Reviewer: Jo Beggs
Ten years ago, in the depths of a mid-life crisis, Richard Herring’s stand-up showOh Fuck I’m 40 was an angry rant at the world. Single, drinking too much and hankering after his youth, Herring got some great material out of his increasingly dysfunctional life. Never one to hold back, his personal life laid out for all to see, we laughed along with him at his foibles and failings.
Ten years on, as Herring hits 50, his new show reflects the different person he’s become. So much more comfortable in his own skin, and with that freedom to say what you think that comes with age, he’s probably more on form than ever.Oh Frig I’m 50 is less of a rage against aging but rather an ode to the absurdity of it. Now married with two small children, Herring’s realisation that he’s spent most of his life only thinking about himself, and that there’s now other things to distract him is something of a weight off his shoulders. He’s still as vulnerable as ever, still doling out sex stories that make you wince, still lamenting on how his career’s panned out, but all of it undercut with a general feeling of satisfaction – if only that he’s got this far.
Herring’s sardonic wit is particularly effective when applied to the gentler aspects of life-changing nappies and pushing swings get some of the same comedic treatment as the more lairy activities of the past, and to great effect.
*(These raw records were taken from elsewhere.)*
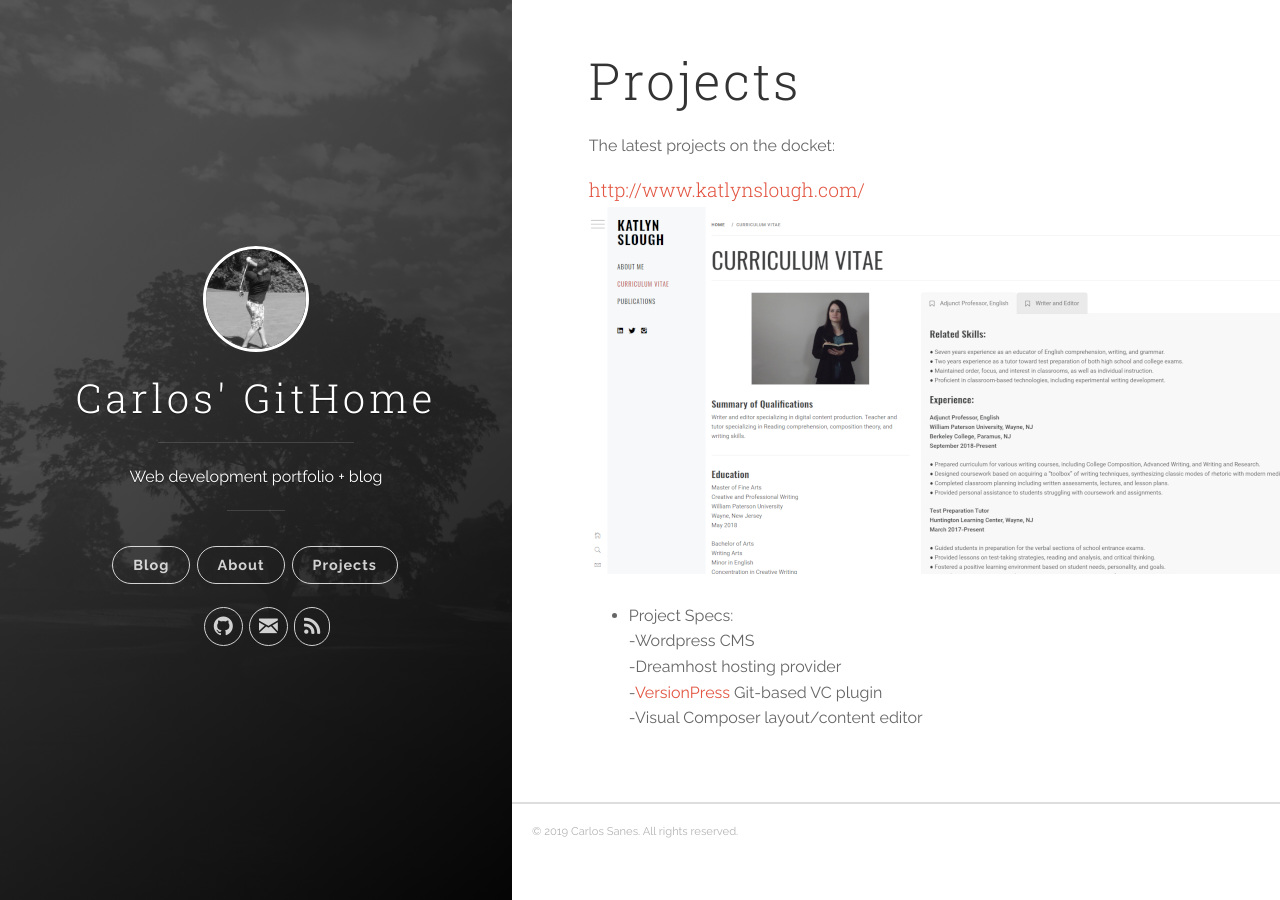
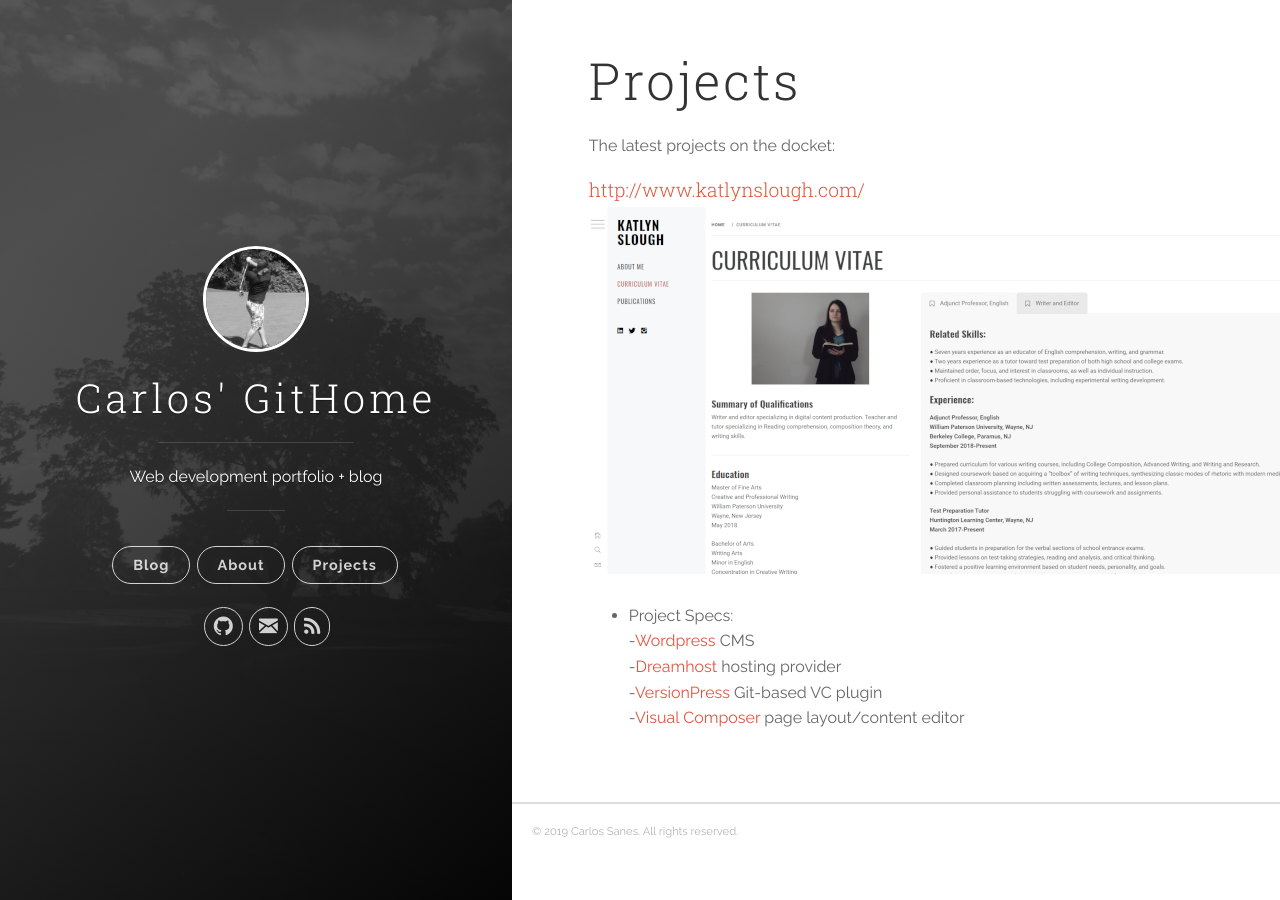
Before and after one commit to csanes/csanes.github.io, a Jekyll site: the page built from projects.md, in a window 1280 px wide. Built offline with Jekyll 4.4.1, drawn with Linux system fonts in a browser that asks for light colours; some of the changed lines change nothing that is shown.

Commit message:
links finished

```diff
--- a/projects.md
+++ b/projects.md
@@ -12,9 +12,12 @@ The latest projects on the docket:
 ![Katlynslough.com]({{ site.baseurl }}/images/kat-slough-site.jpg "Katlynslough.com")
 
 * Project Specs:
--Wordpress CMS
--Dreamhost hosting provider
+-[Wordpress][wordpress-cms] CMS
+-[Dreamhost][dream-host] hosting provider
 -[VersionPress][version-press] Git-based VC plugin
--Visual Composer layout/content editor
+-[Visual Composer][visual-composer] page layout/content editor
 
 [version-press]: https://versionpress.com/open-source/
+[dream-host]: https://www.dreamhost.com/
+[wordpress-cms]: https://wordpress.org/
+[visual-composer]: https://visualcomposer.com/
```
Herring shows himself to be more thoughtful than ever, more in touch with himself and the world, but that definitely doesn’t mean his comedy isn’t as sharp and indelicate as ever.
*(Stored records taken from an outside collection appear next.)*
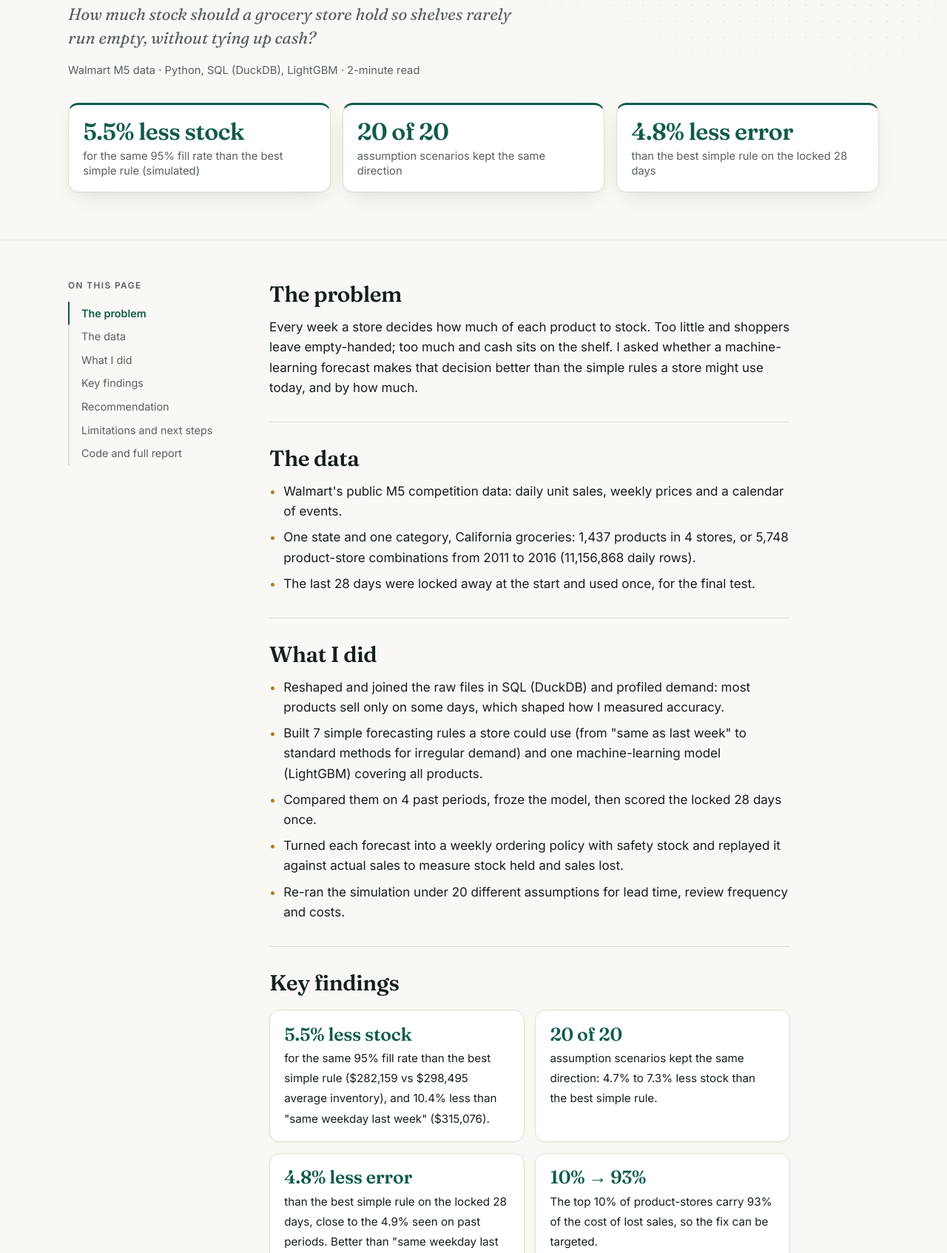
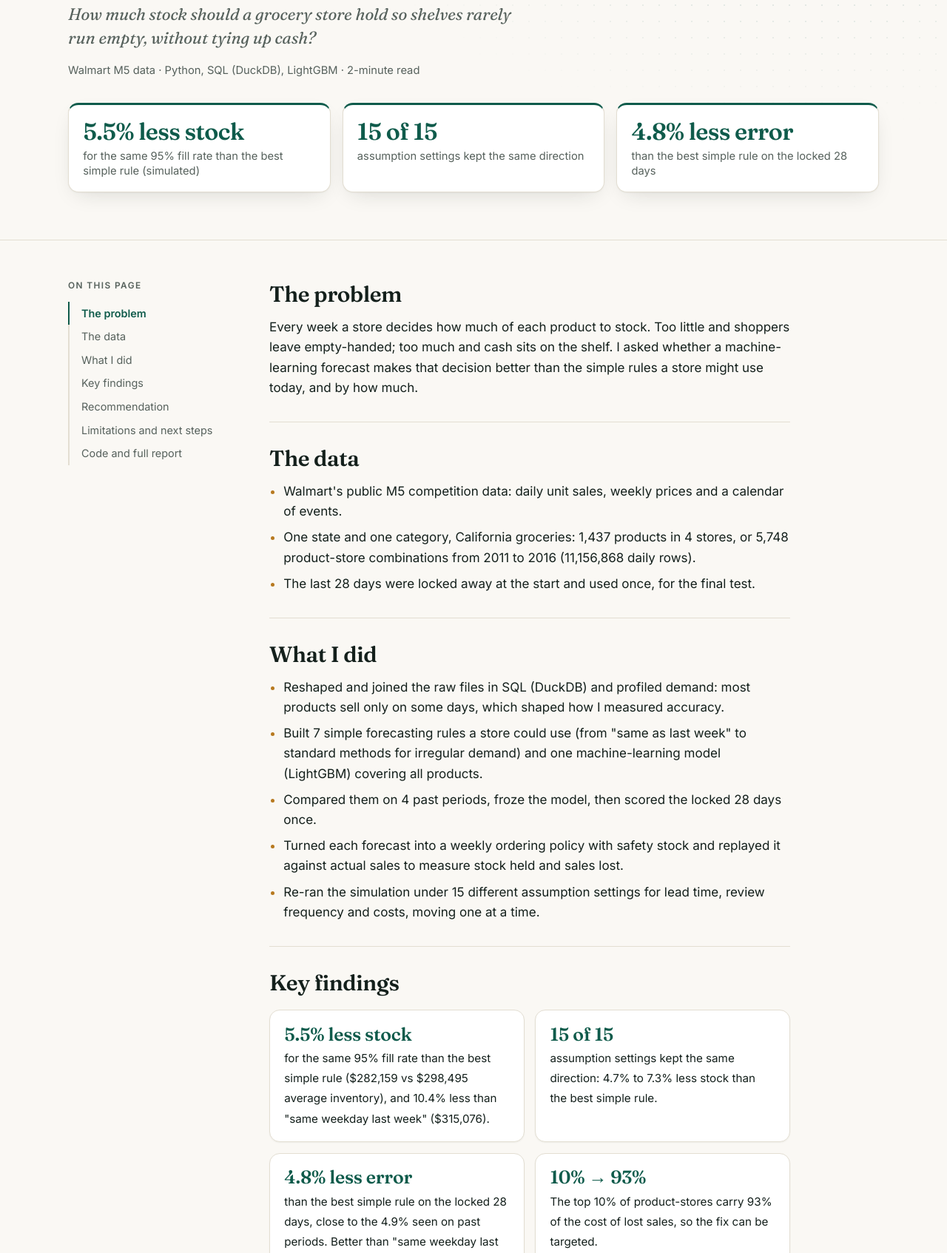
Before and after one commit to aradhyachandra/aradhyachandra.github.io, a plain HTML site: page projects/demand-forecasting.html in a window 1280 px wide. Shown: the part 355-2049 px from the top of the page at 74% size. Drawn offline with Linux system fonts and the light colour scheme.

Commit message:
Forecasting: count 15 distinct assumption settings, not 20
The repo's sensitivity check has 20 rows, but the central case appears in 6 of them, so there are
15 distinct settings. The model needs the least stock at 95% fill in all 15. Resume updated to match.

```diff
--- a/projects/demand-forecasting.html
+++ b/projects/demand-forecasting.html
@@ -54,7 +54,7 @@
       <p class="meta">Walmart M5 data · Python, SQL (DuckDB), LightGBM · 2-minute read</p>
       <div class="cs-kpis">
         <div class="cs-kpi"><strong>5.5% less stock</strong><span>for the same 95% fill rate than the best simple rule (simulated)</span></div>
-        <div class="cs-kpi"><strong>20 of 20</strong><span>assumption scenarios kept the same direction</span></div>
+        <div class="cs-kpi"><strong>15 of 15</strong><span>assumption settings kept the same direction</span></div>
         <div class="cs-kpi"><strong>4.8% less error</strong><span>than the best simple rule on the locked 28 days</span></div>
       </div>
     </div>
@@ -94,14 +94,14 @@
       <li>Built 7 simple forecasting rules a store could use (from "same as last week" to standard methods for irregular demand) and one machine-learning model (LightGBM) covering all products.</li>
       <li>Compared them on 4 past periods, froze the model, then scored the locked 28 days once.</li>
       <li>Turned each forecast into a weekly ordering policy with safety stock and replayed it against actual sales to measure stock held and sales lost.</li>
-      <li>Re-ran the simulation under 20 different assumptions for lead time, review frequency and costs.</li>
+      <li>Re-ran the simulation under 15 different assumption settings for lead time, review frequency and costs, moving one at a time.</li>
     </ul>
       </section>
       <section class="cs-section" id="key-findings" aria-labelledby="key-findings-h">
         <h2 id="key-findings-h">Key findings</h2>
         <div class="findings">
       <div class="finding"><strong>5.5% less stock</strong><span>for the same 95% fill rate than the best simple rule ($282,159 vs $298,495 average inventory), and 10.4% less than "same weekday last week" ($315,076).</span></div>
-      <div class="finding"><strong>20 of 20</strong><span>assumption scenarios kept the same direction: 4.7% to 7.3% less stock than the best simple rule.</span></div>
+      <div class="finding"><strong>15 of 15</strong><span>assumption settings kept the same direction: 4.7% to 7.3% less stock than the best simple rule.</span></div>
       <div class="finding"><strong>4.8% less error</strong><span>than the best simple rule on the locked 28 days, close to the 4.9% seen on past periods. Better than "same weekday last week" on 93% of product-stores.</span></div>
       <div class="finding"><strong>10% → 93%</strong><span>The top 10% of product-stores carry 93% of the cost of lost sales, so the fix can be targeted.</span></div>
     </div>
```
Also changed, not shown: index.html (+1 -1 lines), 1 other file.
Herring delivers some brilliant routines on his own middle-class life – moving to the country, skiing holidays and the ubiquitous nespresso machine. He tells a long, hilarious story about getting a crush on a CBBC puppet, and one about how he’s annoyed the postal service. He talks about his kids, throws in a few local and topical jokes, laments on his physical deterioration. It’s all pretty typical stand-up material but Herring does it all with a self-confidence and slickness that has definitely come with age. Along with the irreverence he’s always been so great at, it adds up to him being at the top of his game.
Herring is the most unlikely comedian to grow old gracefully, but that’s definitely what seems to be happening. Let’s hope his promise of Oh Shit I’m 60 comes to be, with plenty more in between. This is Herring at his funniest, and most thought-provoking – but just as rude and irreverent as ever.
Reviewed on 15 April 2018 | Image: Contributed